ACTIVITY —
From the entries that follow, copy each line in which "lines" appears.

RECORD EXCERPTS —

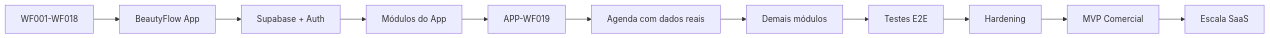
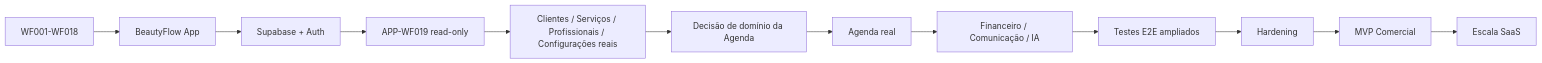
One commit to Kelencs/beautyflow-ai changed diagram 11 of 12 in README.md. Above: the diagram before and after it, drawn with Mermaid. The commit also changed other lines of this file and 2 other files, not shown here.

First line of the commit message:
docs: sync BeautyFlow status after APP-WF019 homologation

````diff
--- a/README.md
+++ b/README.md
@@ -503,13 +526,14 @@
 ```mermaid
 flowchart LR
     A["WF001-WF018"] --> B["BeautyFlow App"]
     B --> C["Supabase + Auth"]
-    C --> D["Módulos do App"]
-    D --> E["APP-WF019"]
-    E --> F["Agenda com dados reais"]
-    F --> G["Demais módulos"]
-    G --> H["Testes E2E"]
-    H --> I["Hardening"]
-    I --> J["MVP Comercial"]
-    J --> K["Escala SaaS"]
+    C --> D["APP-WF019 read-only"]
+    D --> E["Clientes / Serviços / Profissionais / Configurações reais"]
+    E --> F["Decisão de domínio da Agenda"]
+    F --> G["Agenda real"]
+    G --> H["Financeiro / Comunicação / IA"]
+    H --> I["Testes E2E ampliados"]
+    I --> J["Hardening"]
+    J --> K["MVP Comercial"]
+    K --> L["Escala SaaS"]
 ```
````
* * *
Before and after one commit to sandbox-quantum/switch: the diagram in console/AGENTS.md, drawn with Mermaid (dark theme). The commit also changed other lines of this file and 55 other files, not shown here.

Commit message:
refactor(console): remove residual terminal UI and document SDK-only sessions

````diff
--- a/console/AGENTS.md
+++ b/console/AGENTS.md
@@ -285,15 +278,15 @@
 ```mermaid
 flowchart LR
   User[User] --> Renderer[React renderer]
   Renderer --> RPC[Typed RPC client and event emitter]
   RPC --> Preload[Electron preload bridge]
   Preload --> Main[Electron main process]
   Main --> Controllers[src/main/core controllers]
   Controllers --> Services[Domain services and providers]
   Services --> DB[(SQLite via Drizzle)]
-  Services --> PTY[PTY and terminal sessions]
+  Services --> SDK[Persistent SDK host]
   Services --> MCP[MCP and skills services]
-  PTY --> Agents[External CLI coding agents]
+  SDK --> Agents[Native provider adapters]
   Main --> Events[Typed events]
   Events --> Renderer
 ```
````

RESPONSE TO THIS EXERCISE —
One commit to Kelencs/beautyflow-ai changed diagram 11 of 12 in README.md. Above: the diagram before and after it, drawn with Mermaid. The commit also changed other lines of this file and 2 other files, not shown here.
Before and after one commit to sandbox-quantum/switch: the diagram in console/AGENTS.md, drawn with Mermaid (dark theme). The commit also changed other lines of this file and 55 other files, not shown here.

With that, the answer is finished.